The result is bumper-to-bumper traffic for up to 160 kilometers as thousands of motorists flee the area. Texas governor Rick Perry has had to dispatch fuel trucks along the evacuation route as slow moving traffic has caused hundreds of motorists to run out of gas.
The governor says people started evacuating almost 48 hours before Rita is expected to hit land in the largest evacuation in Texas history -- prompted partly by the experience of those who did not flee Hurricane Katrina in time. "I think we all learn every time there is an event of any size, this is a big one,” said the governor. “And I hope we've learned well. Because we are going to be tested and tested severely."
Hurricane Rita has been downgraded to a Category 4 hurricane, but coming so soon after Hurricane Katrina, it has the potential to be one of the most devastating hurricanes ever to hit the U.S. In Washington Thursday, President George Bush said the government is ready to respond after the hurricane hits land, which could be late Friday or early Saturday morning. "This is a big storm. And it's really important for our citizens there on the Texas coast to follow the instructions of the local authorities,” President Bush said.
“Officials at every level of government are preparing for the worst. Our armed forces have pre-positioned troops. We have resources there to help the federal, state and local officials to respond swiftly and effectively."
President Bush said the federal government is still assessing the damage from Hurricane Katrina, which slammed into Louisiana on August 29th. The concern now is that Rita may hit Louisiana again.
Mr. Bush said if Rita does hit the state, people are better prepared for this disaster. "But I think the biggest difference is people are aware of the danger of these storms and people are responding at all levels of government." The president's comments referred to the slow response to Hurricane Katrina from federal and local governments.
The Federal Emergency Management Agency, or FEMA, charged with responding to disasters, came under fire for its lack of response and failure to get federal help to Katrina victims quickly.
FEMA Director Michael Brown resigned as a result. David Paulison replaced Mr. Brown as Acting Director of FEMA. He says the agency is already getting supplies and personnel to the region for the initial response once Rita passes. Mr. Paulison told a news conference, "We're looking for 45 truck loads of water, 45 truckloads of ice and 25 truckloads of food. And we are well within our realm to get all of those on the ground and in place to make sure they're ready to distribute as soon as the storm clears landfall and the winds start dying down."

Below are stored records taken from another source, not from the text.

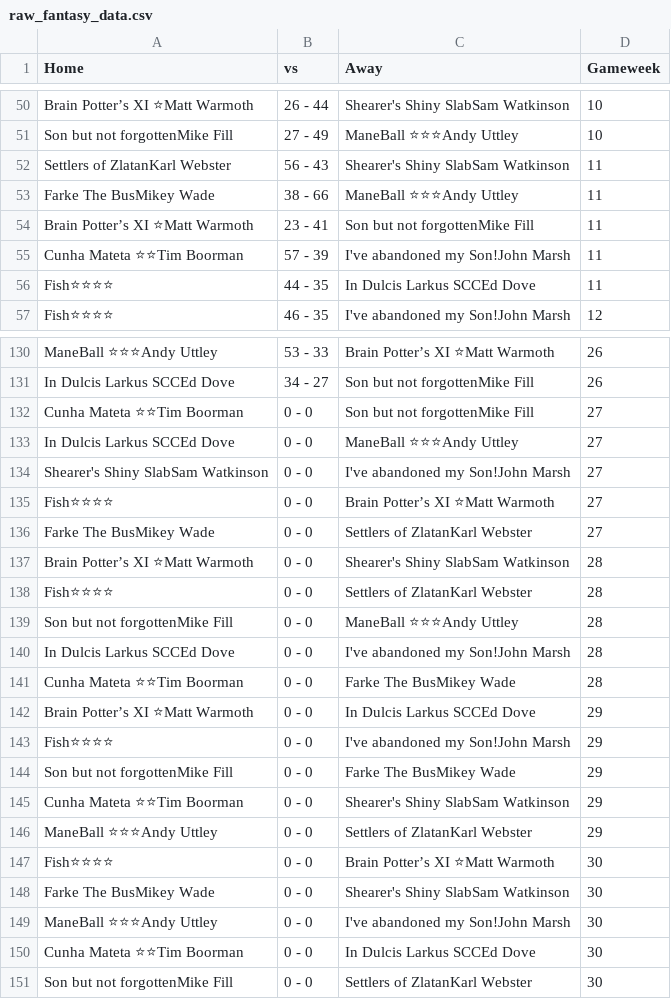
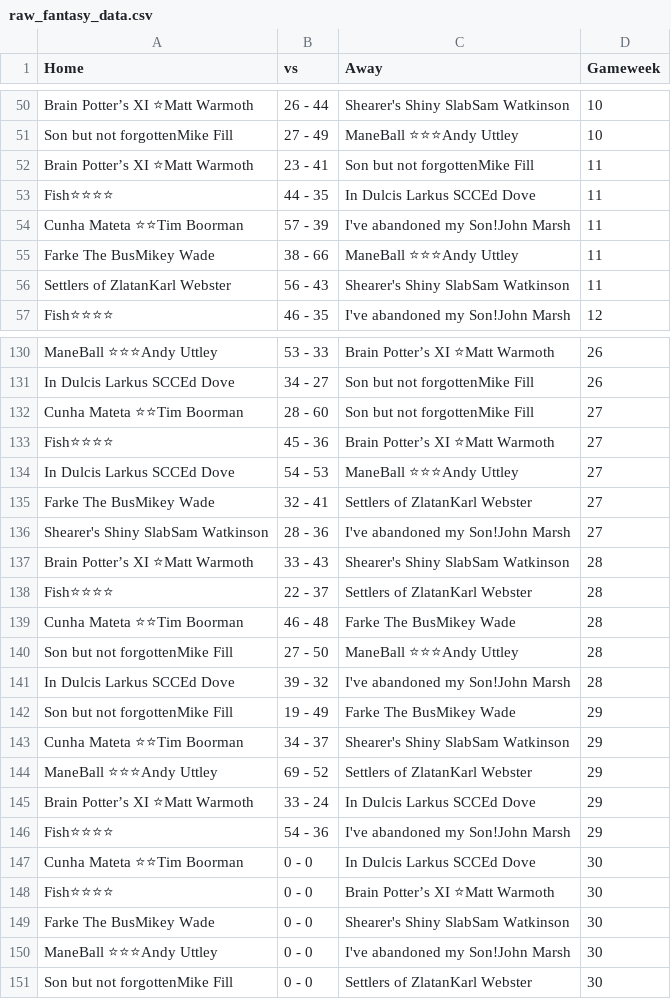
Before and after one commit to andyuttley/jimmyApp, a CSV file: raw_fantasy_data.csv, drawn as a sheet; only a part is shown, gaps mark what is left out; removed rows and columns are numbered as before the commit, all else as after; the diff covers the shown part only; the diff names each change by its address in the sheet, - before the commit and + after, or states it on an @@ line.

```diff
--- a/raw_fantasy_data.csv
+++ b/raw_fantasy_data.csv
@@ row 54 moved to row 52: Brain Potter’s XI ⭐Matt Warmoth @@
@@ row 56 moved to row 53: Fish⭐⭐⭐⭐ @@
@@ row 55 moved to row 54: Cunha Mateta ⭐⭐Tim Boorman @@
@@ row 53 moved to row 55: Farke The BusMikey Wade @@
-B132 (vs): 0 - 0
+B132 (vs): 28 - 60
-row 133: In Dulcis Larkus SCCEd Dove | 0 - 0 | ManeBall ⭐⭐⭐Andy Uttley | 27
-row 134: Shearer's Shiny SlabSam Watkinson | 0 - 0 | I've abandoned my Son!John Marsh | 27
-B133 (vs): 0 - 0
+B133 (vs): 45 - 36
+row 134: In Dulcis Larkus SCCEd Dove | 54 - 53 | ManeBall ⭐⭐⭐Andy Uttley | 27
-B135 (vs): 0 - 0
+B135 (vs): 32 - 41
+row 136: Shearer's Shiny SlabSam Watkinson | 28 - 36 | I've abandoned my Son!John Marsh | 27
-B137 (vs): 0 - 0
+B137 (vs): 33 - 43
-B138 (vs): 0 - 0
+B138 (vs): 22 - 37
+row 139: Cunha Mateta ⭐⭐Tim Boorman | 46 - 48 | Farke The BusMikey Wade | 28
-B140 (vs): 0 - 0
+B140 (vs): 27 - 50
-B141 (vs): 0 - 0
+B141 (vs): 39 - 32
-row 141: Cunha Mateta ⭐⭐Tim Boorman | 0 - 0 | Farke The BusMikey Wade | 28
-row 142: Brain Potter’s XI ⭐Matt Warmoth | 0 - 0 | In Dulcis Larkus SCCEd Dove | 29
-row 143: Fish⭐⭐⭐⭐ | 0 - 0 | I've abandoned my Son!John Marsh | 29
-B142 (vs): 0 - 0
+B142 (vs): 19 - 49
-B143 (vs): 0 - 0
+B143 (vs): 34 - 37
-B144 (vs): 0 - 0
+B144 (vs): 69 - 52
+row 145: Brain Potter’s XI ⭐Matt Warmoth | 33 - 24 | In Dulcis Larkus SCCEd Dove | 29
+row 146: Fish⭐⭐⭐⭐ | 54 - 36 | I've abandoned my Son!John Marsh | 29
@@ row 150 moved to row 147: Cunha Mateta ⭐⭐Tim Boorman @@
```
Also changed, not shown: 38 moved rows elsewhere in this file, final_df.csv, finishing_positions.csv, 15 other files.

Hurricane hunters have flown into the eye of the hurricane to gather data about the storm. They say it could be the strongest storm on record, but the path Hurricane Rita is traveling, which is 9 kilometers an hour, remains unpredictable. Rita's winds have been clocked as high as 282 kilometers an hour.